Revision tracking records
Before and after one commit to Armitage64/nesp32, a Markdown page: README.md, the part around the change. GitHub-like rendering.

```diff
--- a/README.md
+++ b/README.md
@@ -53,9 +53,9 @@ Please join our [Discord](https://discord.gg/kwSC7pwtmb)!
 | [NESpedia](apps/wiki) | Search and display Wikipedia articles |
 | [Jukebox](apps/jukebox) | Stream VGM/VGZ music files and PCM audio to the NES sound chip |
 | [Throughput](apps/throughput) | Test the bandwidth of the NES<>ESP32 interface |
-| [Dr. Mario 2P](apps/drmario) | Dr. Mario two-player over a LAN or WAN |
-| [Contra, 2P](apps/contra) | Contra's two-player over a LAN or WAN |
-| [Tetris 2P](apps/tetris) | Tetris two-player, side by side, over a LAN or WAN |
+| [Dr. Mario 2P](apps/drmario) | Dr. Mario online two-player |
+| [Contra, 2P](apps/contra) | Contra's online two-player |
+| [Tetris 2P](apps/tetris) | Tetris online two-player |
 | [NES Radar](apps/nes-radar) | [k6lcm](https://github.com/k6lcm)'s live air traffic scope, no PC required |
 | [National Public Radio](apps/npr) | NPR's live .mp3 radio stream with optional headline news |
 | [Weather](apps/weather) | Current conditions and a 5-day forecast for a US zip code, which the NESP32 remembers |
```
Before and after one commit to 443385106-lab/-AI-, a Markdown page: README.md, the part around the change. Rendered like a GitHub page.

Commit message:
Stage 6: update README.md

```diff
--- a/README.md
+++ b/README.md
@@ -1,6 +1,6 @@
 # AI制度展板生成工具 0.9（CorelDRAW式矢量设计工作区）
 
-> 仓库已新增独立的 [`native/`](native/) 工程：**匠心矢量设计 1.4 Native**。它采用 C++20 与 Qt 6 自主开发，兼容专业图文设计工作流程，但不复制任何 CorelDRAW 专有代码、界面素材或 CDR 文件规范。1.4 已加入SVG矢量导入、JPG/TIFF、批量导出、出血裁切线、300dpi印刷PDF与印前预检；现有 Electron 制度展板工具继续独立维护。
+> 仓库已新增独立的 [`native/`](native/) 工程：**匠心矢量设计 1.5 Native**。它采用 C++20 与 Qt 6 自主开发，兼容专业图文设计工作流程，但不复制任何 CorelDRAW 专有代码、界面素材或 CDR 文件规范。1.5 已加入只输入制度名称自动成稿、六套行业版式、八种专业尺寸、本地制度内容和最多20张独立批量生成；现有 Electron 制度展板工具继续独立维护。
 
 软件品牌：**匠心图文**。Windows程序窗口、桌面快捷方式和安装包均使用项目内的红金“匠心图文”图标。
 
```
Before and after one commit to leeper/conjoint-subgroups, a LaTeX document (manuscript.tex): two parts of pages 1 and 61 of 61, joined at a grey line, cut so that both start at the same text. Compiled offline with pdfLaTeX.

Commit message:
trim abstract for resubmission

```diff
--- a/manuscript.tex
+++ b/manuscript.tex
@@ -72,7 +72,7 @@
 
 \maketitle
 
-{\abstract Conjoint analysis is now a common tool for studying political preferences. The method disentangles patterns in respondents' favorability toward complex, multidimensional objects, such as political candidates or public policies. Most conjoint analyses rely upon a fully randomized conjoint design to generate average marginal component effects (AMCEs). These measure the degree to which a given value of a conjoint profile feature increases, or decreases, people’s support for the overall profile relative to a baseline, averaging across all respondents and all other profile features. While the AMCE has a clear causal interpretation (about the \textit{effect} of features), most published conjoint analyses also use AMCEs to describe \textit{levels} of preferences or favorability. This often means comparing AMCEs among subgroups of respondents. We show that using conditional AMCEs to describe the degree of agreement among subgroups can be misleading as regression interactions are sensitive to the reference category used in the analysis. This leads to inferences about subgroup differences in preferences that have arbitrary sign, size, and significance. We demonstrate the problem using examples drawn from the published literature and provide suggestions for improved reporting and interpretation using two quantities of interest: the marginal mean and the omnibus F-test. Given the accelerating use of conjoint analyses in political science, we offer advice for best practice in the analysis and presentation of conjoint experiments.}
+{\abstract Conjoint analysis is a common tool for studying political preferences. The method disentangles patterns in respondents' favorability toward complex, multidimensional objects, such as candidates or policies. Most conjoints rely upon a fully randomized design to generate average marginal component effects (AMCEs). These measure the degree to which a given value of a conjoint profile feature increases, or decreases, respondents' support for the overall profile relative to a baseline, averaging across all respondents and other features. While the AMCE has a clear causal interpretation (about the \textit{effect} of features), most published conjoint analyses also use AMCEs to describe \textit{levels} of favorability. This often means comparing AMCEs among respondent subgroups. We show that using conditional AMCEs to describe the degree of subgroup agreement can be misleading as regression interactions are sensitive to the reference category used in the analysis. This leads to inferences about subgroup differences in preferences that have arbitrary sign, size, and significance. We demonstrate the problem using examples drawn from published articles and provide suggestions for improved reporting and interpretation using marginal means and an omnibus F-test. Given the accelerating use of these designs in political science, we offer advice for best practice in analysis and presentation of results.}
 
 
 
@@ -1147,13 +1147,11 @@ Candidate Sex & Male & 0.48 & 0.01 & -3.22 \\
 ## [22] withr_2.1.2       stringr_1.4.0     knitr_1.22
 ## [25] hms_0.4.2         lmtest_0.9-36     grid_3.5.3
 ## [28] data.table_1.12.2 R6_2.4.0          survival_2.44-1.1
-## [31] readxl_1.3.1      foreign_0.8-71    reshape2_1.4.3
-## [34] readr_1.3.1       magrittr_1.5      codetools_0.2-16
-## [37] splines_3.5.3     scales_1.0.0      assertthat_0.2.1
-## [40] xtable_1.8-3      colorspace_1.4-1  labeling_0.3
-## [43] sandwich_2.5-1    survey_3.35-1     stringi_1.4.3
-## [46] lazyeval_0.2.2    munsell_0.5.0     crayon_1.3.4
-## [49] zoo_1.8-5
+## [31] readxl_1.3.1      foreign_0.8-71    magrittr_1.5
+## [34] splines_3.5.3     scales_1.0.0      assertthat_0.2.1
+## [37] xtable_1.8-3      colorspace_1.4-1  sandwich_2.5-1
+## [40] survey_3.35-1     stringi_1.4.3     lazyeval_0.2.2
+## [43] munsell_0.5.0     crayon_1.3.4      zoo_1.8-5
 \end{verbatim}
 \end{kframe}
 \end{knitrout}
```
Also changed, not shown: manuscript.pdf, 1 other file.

__Exercise__
Go through the records. Copy each line where "player" appears.

__Exercise result__
-| [Dr. Mario 2P](apps/drmario) | Dr. Mario two-player over a LAN or WAN |
-| [Contra, 2P](apps/contra) | Contra's two-player over a LAN or WAN |
-| [Tetris 2P](apps/tetris) | Tetris two-player, side by side, over a LAN or WAN |
+| [Dr. Mario 2P](apps/drmario) | Dr. Mario online two-player |
+| [Contra, 2P](apps/contra) | Contra's online two-player |
+| [Tetris 2P](apps/tetris) | Tetris online two-player |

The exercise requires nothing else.